_Task_:
For each entry below, write an exact copy and leave out the images.
━━━━━━━━━━━━━━━━━━━━━━━━━━━━━━
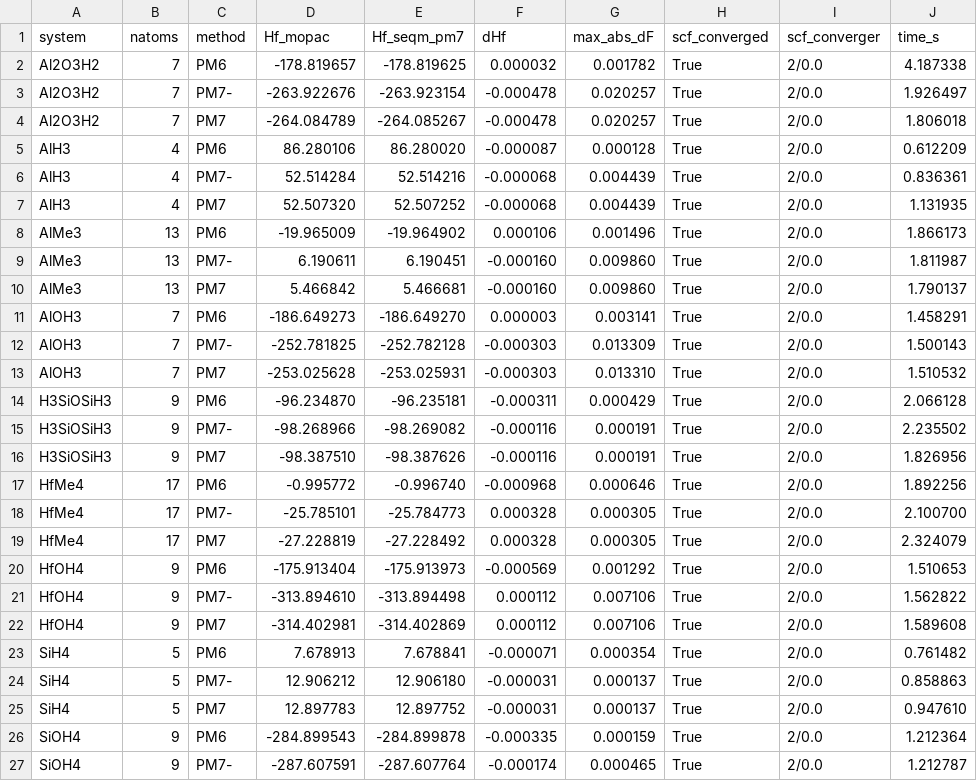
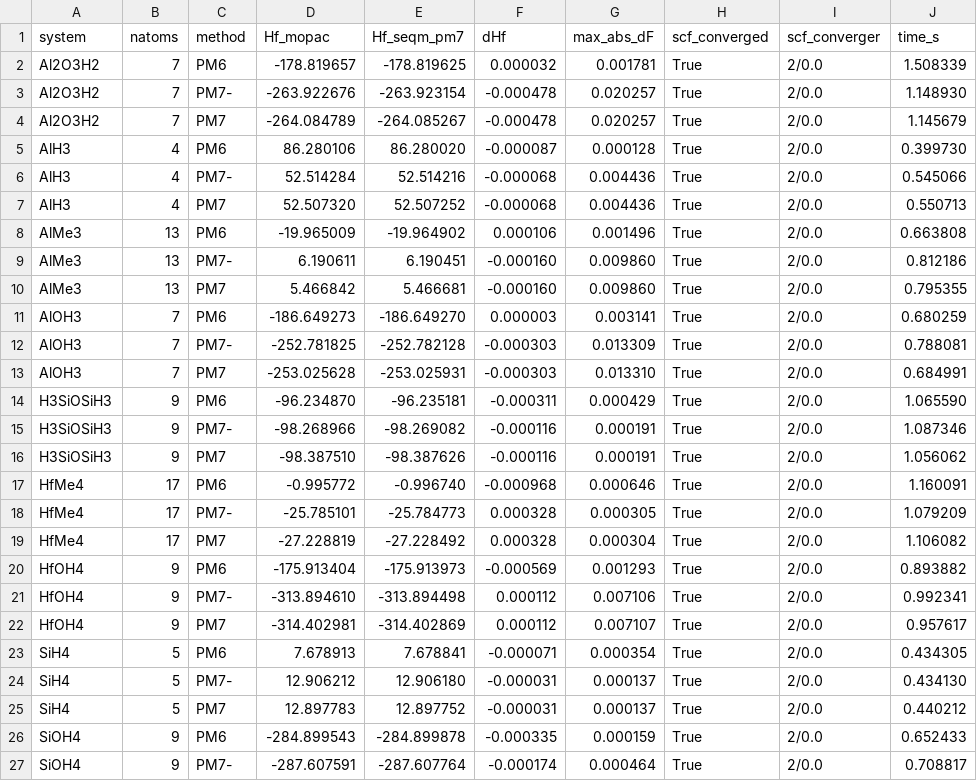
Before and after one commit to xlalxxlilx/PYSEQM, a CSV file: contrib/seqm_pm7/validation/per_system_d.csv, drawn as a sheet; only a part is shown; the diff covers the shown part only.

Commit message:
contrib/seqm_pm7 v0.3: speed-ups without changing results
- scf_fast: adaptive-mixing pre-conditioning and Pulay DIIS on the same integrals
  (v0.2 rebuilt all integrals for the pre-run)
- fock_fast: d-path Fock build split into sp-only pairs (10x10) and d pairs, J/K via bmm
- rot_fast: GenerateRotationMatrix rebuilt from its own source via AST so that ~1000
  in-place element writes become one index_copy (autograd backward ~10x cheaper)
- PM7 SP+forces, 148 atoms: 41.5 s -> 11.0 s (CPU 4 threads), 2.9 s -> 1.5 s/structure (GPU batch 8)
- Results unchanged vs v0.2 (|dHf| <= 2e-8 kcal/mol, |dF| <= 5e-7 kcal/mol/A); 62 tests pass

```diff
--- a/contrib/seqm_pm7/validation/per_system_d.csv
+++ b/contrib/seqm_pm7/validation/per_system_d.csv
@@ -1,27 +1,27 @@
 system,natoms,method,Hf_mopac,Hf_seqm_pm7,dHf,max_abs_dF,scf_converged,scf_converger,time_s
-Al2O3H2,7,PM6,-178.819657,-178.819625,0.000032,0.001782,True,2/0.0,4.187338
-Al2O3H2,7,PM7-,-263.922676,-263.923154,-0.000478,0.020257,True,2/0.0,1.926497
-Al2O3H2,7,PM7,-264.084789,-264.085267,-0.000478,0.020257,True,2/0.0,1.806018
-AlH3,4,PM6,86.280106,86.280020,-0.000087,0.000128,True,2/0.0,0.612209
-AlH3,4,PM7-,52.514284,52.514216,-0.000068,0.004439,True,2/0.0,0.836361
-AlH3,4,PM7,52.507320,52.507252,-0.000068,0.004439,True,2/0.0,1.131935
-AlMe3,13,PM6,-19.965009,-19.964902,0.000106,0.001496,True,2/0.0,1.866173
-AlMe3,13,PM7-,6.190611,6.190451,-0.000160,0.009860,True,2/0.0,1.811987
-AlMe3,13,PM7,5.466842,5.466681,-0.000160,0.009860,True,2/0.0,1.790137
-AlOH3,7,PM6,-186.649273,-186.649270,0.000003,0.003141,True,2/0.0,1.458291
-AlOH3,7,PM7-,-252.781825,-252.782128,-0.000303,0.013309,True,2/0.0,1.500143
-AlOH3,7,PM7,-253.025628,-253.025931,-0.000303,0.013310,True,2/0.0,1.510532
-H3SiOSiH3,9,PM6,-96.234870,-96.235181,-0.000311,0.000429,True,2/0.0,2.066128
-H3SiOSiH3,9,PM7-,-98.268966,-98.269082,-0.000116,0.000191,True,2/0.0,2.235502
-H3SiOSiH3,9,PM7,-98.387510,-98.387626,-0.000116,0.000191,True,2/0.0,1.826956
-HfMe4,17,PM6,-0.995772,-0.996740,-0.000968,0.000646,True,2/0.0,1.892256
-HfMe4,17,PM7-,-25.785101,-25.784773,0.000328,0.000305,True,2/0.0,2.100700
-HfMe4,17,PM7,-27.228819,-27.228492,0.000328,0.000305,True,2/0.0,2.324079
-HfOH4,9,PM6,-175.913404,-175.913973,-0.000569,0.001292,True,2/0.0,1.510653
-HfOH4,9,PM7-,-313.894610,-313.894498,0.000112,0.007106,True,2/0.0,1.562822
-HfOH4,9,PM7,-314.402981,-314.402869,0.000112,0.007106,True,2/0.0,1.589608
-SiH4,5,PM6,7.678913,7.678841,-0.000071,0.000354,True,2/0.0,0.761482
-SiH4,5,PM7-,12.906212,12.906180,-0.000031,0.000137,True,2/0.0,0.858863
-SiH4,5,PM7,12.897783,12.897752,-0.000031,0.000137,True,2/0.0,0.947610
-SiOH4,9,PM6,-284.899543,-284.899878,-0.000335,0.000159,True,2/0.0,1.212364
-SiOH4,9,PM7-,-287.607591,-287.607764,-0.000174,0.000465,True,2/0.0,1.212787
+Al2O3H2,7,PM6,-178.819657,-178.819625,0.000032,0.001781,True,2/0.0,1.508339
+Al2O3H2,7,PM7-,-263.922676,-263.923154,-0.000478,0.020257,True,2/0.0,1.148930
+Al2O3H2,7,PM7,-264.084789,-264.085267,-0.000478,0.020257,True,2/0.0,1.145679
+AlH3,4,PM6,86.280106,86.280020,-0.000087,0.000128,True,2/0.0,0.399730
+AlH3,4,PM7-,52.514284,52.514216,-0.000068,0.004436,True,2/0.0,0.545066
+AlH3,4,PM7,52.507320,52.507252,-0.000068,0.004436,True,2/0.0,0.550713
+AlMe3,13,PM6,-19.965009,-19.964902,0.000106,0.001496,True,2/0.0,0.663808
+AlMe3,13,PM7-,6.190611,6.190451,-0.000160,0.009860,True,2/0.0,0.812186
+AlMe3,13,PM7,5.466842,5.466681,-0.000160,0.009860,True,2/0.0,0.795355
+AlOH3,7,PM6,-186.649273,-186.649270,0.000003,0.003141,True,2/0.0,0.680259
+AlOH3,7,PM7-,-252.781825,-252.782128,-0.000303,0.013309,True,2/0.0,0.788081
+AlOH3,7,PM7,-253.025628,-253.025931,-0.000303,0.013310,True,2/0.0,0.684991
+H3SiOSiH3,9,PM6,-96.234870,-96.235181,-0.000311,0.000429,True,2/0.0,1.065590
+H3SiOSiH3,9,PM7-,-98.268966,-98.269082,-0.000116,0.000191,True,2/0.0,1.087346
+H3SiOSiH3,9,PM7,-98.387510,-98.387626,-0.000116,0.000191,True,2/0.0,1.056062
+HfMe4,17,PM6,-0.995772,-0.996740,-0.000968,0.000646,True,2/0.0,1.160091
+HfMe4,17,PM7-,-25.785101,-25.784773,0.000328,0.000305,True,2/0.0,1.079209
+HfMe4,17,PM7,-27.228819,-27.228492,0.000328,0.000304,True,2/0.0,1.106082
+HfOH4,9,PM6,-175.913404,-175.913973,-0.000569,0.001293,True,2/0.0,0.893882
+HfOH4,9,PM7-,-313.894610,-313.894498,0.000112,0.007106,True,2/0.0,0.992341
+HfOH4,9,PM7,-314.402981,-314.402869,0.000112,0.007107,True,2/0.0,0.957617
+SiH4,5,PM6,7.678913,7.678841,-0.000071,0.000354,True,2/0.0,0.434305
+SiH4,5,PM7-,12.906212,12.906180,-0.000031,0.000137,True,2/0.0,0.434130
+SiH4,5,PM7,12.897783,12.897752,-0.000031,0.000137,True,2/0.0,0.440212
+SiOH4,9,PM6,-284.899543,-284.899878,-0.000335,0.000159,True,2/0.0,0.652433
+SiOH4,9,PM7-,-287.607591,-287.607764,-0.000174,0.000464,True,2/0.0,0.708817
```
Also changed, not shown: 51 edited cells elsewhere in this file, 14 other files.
━━━━━━━━━━━━━━━━━━━━━━━━━━━━━━
_Reply_:
Before and after one commit to xlalxxlilx/PYSEQM, a CSV file: contrib/seqm_pm7/validation/per_system_d.csv, drawn as a sheet; only a part is shown; the diff covers the shown part only.

Commit message:
contrib/seqm_pm7 v0.3: speed-ups without changing results
- scf_fast: adaptive-mixing pre-conditioning and Pulay DIIS on the same integrals
  (v0.2 rebuilt all integrals for the pre-run)
- fock_fast: d-path Fock build split into sp-only pairs (10x10) and d pairs, J/K via bmm
- rot_fast: GenerateRotationMatrix rebuilt from its own source via AST so that ~1000
  in-place element writes become one index_copy (autograd backward ~10x cheaper)
- PM7 SP+forces, 148 atoms: 41.5 s -> 11.0 s (CPU 4 threads), 2.9 s -> 1.5 s/structure (GPU batch 8)
- Results unchanged vs v0.2 (|dHf| <= 2e-8 kcal/mol, |dF| <= 5e-7 kcal/mol/A); 62 tests pass

```diff
--- a/contrib/seqm_pm7/validation/per_system_d.csv
+++ b/contrib/seqm_pm7/validation/per_system_d.csv
@@ -1,27 +1,27 @@
 system,natoms,method,Hf_mopac,Hf_seqm_pm7,dHf,max_abs_dF,scf_converged,scf_converger,time_s
-Al2O3H2,7,PM6,-178.819657,-178.819625,0.000032,0.001782,True,2/0.0,4.187338
-Al2O3H2,7,PM7-,-263.922676,-263.923154,-0.000478,0.020257,True,2/0.0,1.926497
-Al2O3H2,7,PM7,-264.084789,-264.085267,-0.000478,0.020257,True,2/0.0,1.806018
-AlH3,4,PM6,86.280106,86.280020,-0.000087,0.000128,True,2/0.0,0.612209
-AlH3,4,PM7-,52.514284,52.514216,-0.000068,0.004439,True,2/0.0,0.836361
-AlH3,4,PM7,52.507320,52.507252,-0.000068,0.004439,True,2/0.0,1.131935
-AlMe3,13,PM6,-19.965009,-19.964902,0.000106,0.001496,True,2/0.0,1.866173
-AlMe3,13,PM7-,6.190611,6.190451,-0.000160,0.009860,True,2/0.0,1.811987
-AlMe3,13,PM7,5.466842,5.466681,-0.000160,0.009860,True,2/0.0,1.790137
-AlOH3,7,PM6,-186.649273,-186.649270,0.000003,0.003141,True,2/0.0,1.458291
-AlOH3,7,PM7-,-252.781825,-252.782128,-0.000303,0.013309,True,2/0.0,1.500143
-AlOH3,7,PM7,-253.025628,-253.025931,-0.000303,0.013310,True,2/0.0,1.510532
-H3SiOSiH3,9,PM6,-96.234870,-96.235181,-0.000311,0.000429,True,2/0.0,2.066128
-H3SiOSiH3,9,PM7-,-98.268966,-98.269082,-0.000116,0.000191,True,2/0.0,2.235502
-H3SiOSiH3,9,PM7,-98.387510,-98.387626,-0.000116,0.000191,True,2/0.0,1.826956
-HfMe4,17,PM6,-0.995772,-0.996740,-0.000968,0.000646,True,2/0.0,1.892256
-HfMe4,17,PM7-,-25.785101,-25.784773,0.000328,0.000305,True,2/0.0,2.100700
-HfMe4,17,PM7,-27.228819,-27.228492,0.000328,0.000305,True,2/0.0,2.324079
-HfOH4,9,PM6,-175.913404,-175.913973,-0.000569,0.001292,True,2/0.0,1.510653
-HfOH4,9,PM7-,-313.894610,-313.894498,0.000112,0.007106,True,2/0.0,1.562822
-HfOH4,9,PM7,-314.402981,-314.402869,0.000112,0.007106,True,2/0.0,1.589608
-SiH4,5,PM6,7.678913,7.678841,-0.000071,0.000354,True,2/0.0,0.761482
-SiH4,5,PM7-,12.906212,12.906180,-0.000031,0.000137,True,2/0.0,0.858863
-SiH4,5,PM7,12.897783,12.897752,-0.000031,0.000137,True,2/0.0,0.947610
-SiOH4,9,PM6,-284.899543,-284.899878,-0.000335,0.000159,True,2/0.0,1.212364
-SiOH4,9,PM7-,-287.607591,-287.607764,-0.000174,0.000465,True,2/0.0,1.212787
+Al2O3H2,7,PM6,-178.819657,-178.819625,0.000032,0.001781,True,2/0.0,1.508339
+Al2O3H2,7,PM7-,-263.922676,-263.923154,-0.000478,0.020257,True,2/0.0,1.148930
+Al2O3H2,7,PM7,-264.084789,-264.085267,-0.000478,0.020257,True,2/0.0,1.145679
+AlH3,4,PM6,86.280106,86.280020,-0.000087,0.000128,True,2/0.0,0.399730
+AlH3,4,PM7-,52.514284,52.514216,-0.000068,0.004436,True,2/0.0,0.545066
+AlH3,4,PM7,52.507320,52.507252,-0.000068,0.004436,True,2/0.0,0.550713
+AlMe3,13,PM6,-19.965009,-19.964902,0.000106,0.001496,True,2/0.0,0.663808
+AlMe3,13,PM7-,6.190611,6.190451,-0.000160,0.009860,True,2/0.0,0.812186
+AlMe3,13,PM7,5.466842,5.466681,-0.000160,0.009860,True,2/0.0,0.795355
+AlOH3,7,PM6,-186.649273,-186.649270,0.000003,0.003141,True,2/0.0,0.680259
+AlOH3,7,PM7-,-252.781825,-252.782128,-0.000303,0.013309,True,2/0.0,0.788081
+AlOH3,7,PM7,-253.025628,-253.025931,-0.000303,0.013310,True,2/0.0,0.684991
+H3SiOSiH3,9,PM6,-96.234870,-96.235181,-0.000311,0.000429,True,2/0.0,1.065590
+H3SiOSiH3,9,PM7-,-98.268966,-98.269082,-0.000116,0.000191,True,2/0.0,1.087346
+H3SiOSiH3,9,PM7,-98.387510,-98.387626,-0.000116,0.000191,True,2/0.0,1.056062
+HfMe4,17,PM6,-0.995772,-0.996740,-0.000968,0.000646,True,2/0.0,1.160091
+HfMe4,17,PM7-,-25.785101,-25.784773,0.000328,0.000305,True,2/0.0,1.079209
+HfMe4,17,PM7,-27.228819,-27.228492,0.000328,0.000304,True,2/0.0,1.106082
+HfOH4,9,PM6,-175.913404,-175.913973,-0.000569,0.001293,True,2/0.0,0.893882
+HfOH4,9,PM7-,-313.894610,-313.894498,0.000112,0.007106,True,2/0.0,0.992341
+HfOH4,9,PM7,-314.402981,-314.402869,0.000112,0.007107,True,2/0.0,0.957617
+SiH4,5,PM6,7.678913,7.678841,-0.000071,0.000354,True,2/0.0,0.434305
+SiH4,5,PM7-,12.906212,12.906180,-0.000031,0.000137,True,2/0.0,0.434130
+SiH4,5,PM7,12.897783,12.897752,-0.000031,0.000137,True,2/0.0,0.440212
+SiOH4,9,PM6,-284.899543,-284.899878,-0.000335,0.000159,True,2/0.0,0.652433
+SiOH4,9,PM7-,-287.607591,-287.607764,-0.000174,0.000464,True,2/0.0,0.708817
```
Also changed, not shown: 51 edited cells elsewhere in this file, 14 other files.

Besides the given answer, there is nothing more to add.